Fassnacht believes the answer lies in “re-inventing attractions” and filling empty commercial space along Michigan Avenue and State Street with “experiential retail.”
“Look at Starbuck’s Reserve. The Starbuck’s Reserve store on the Mag Mile is not just a coffee shop. That is experiential retail. You have people driving an hour to visit and spend money. The store is doing extremely well. You need other places like that where people say, ‘This is a destination I want to experience,’” Fassnacht told the Sun-Times.
Target took a close look at the giant hole at Water Tower Place created by Macy’s exodus, only to take a pass — to the relief of Cook County Treasurer Maria Pappas, a Mag Mile resident who considered the discount retailer not nearly highbrow enough for Chicago’s marquee shopping district.
Fassnacht refused to discuss current negotiations with Brookfield Properties, owners of Water Tower Place. He would only say that Macy’s replacement must be a “destination for people living close by, people living in the suburbs and people coming from London.”
“We have to re-frame these spaces. It’s always like, `What’s the next Macy’s moving in?’ That’s the wrong framing. The framing has to be: What is the development-attracting destinations for all of us and for people who come for conventions who will go there?”

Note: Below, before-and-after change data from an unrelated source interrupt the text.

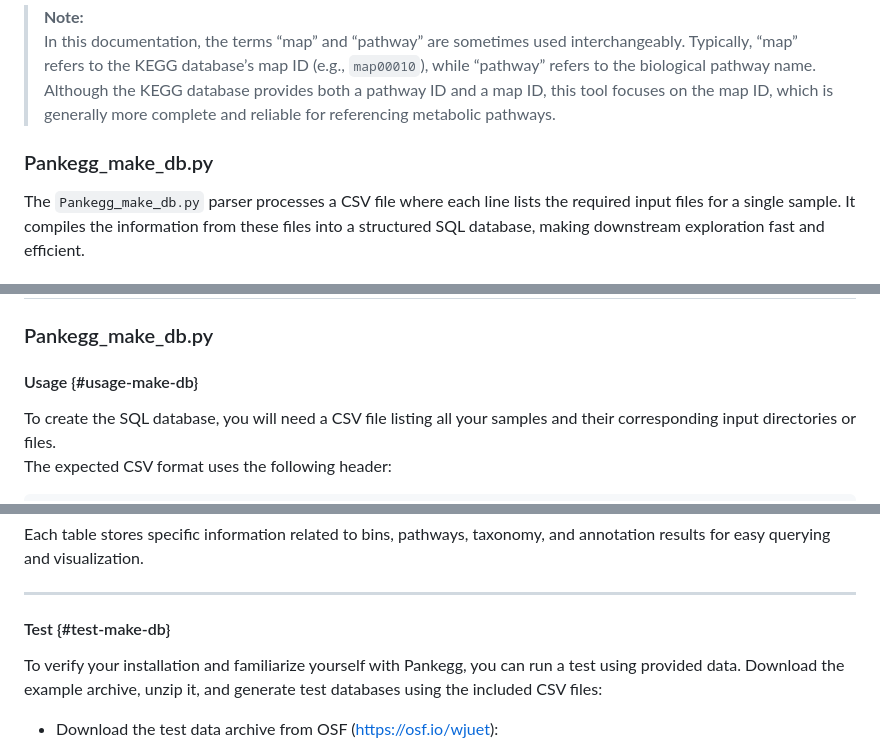
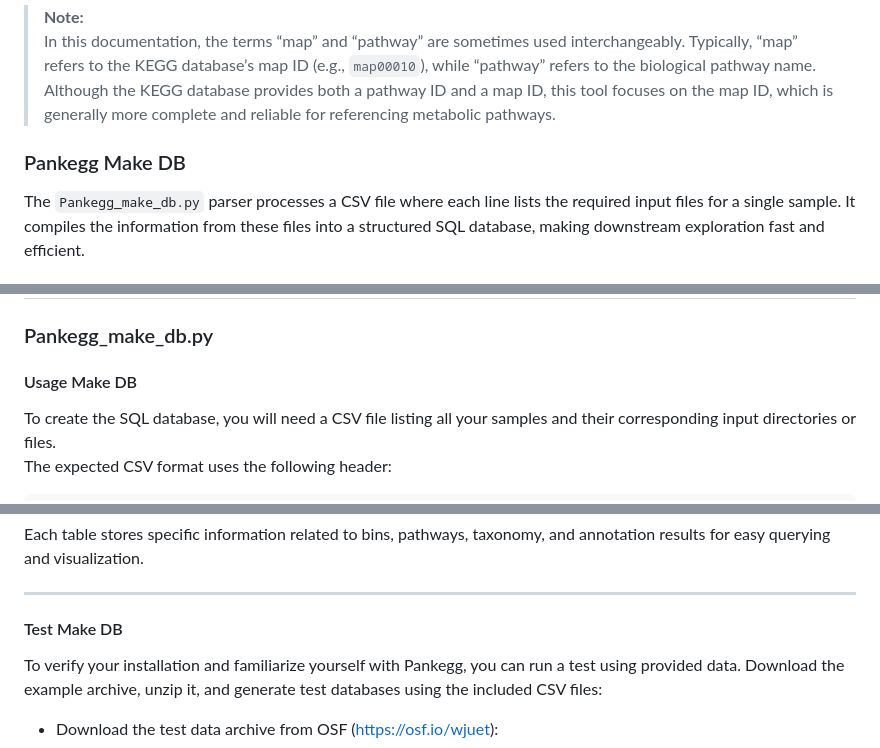
Before and after one commit to amrei-bp/PANKEGG, a Markdown page: README.md, 3 parts joined by grey strips. Drawn GitHub-style.

```diff
--- a/README.md
+++ b/README.md
@@ -144,7 +147,7 @@ Pankegg is composed of two main tools:
 > **Note:**
 > In this documentation, the terms “map” and “pathway” are sometimes used interchangeably. Typically, “map” refers to the KEGG database’s map ID (e.g., `map00010`), while “pathway” refers to the biological pathway name. Although the KEGG database provides both a pathway ID and a map ID, this tool focuses on the map ID, which is generally more complete and reliable for referencing metabolic pathways.
 
-### Pankegg_make_db.py
+### Pankegg Make DB
 
 The `Pankegg_make_db.py` parser processes a CSV file where each line lists the required input files for a single sample. It compiles the information from these files into a structured SQL database, making downstream exploration fast and efficient.
 
@@ -307,7 +310,7 @@ For more detailed instructions on how to use Pankegg, see the [Usage and Tests](
 
 ### Pankegg_make_db.py
 
-#### Usage {#usage-make-db}
+#### Usage Make DB
 
 To create the SQL database, you will need a CSV file listing all your samples and their corresponding input directories or files.
 The expected CSV format uses the following header:
@@ -456,8 +459,7 @@ Each table stores specific information related to bins, pathways, taxonomy, and
 
 ---
 
-#### Test {#test-make-db}
-
+#### Test Make DB
 To verify your installation and familiarize yourself with Pankegg, you can run a test using provided data. Download the example archive, unzip it, and generate test databases using the included CSV files:
 
 - Download the test data archive from OSF (https://osf.io/wjuet):
```
Also changed, not shown: other parts of README.md (+33 -26 lines).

A few years ago, downtown Ald. Brian Hopkins (2nd) blocked Dave & Buster’s from moving into Water Tower Place at the behest of local residents who feared violent groups of young people would be drawn to the gaming arcade during warm weather months.
Fassnacht was asked whether he now was thinking of a similar retailer or an entertainment venue that includes live music.
“All of the above. We have to look at everything. Ultimately, the owners of these stores will make these decisions. But we have to be creative. We have to be innovative. My key filter is, it has to be attractive and relevant. That’s what we are looking for,” he said.
“There’s a lot of interest….I will not publicly say what will happen,” he added. “I’m optimistic that the Mag Mile will be different. But it will still be a special place for people to go.”
Fassnacht called Friday’s return of Chicago’s mask mandate, triggered by a surge in cases tied to the Delta variant, a “temporary setback” that may cost Chicago’s rebounding convention and tourism industry “six to eight weeks.”
Even so, he has not altered the prediction he made to Chicago aldermen last month: That strong bookings at McCormick Place and Navy Pier mean both venues “should be back to pre-COVID numbers by the end of the year.”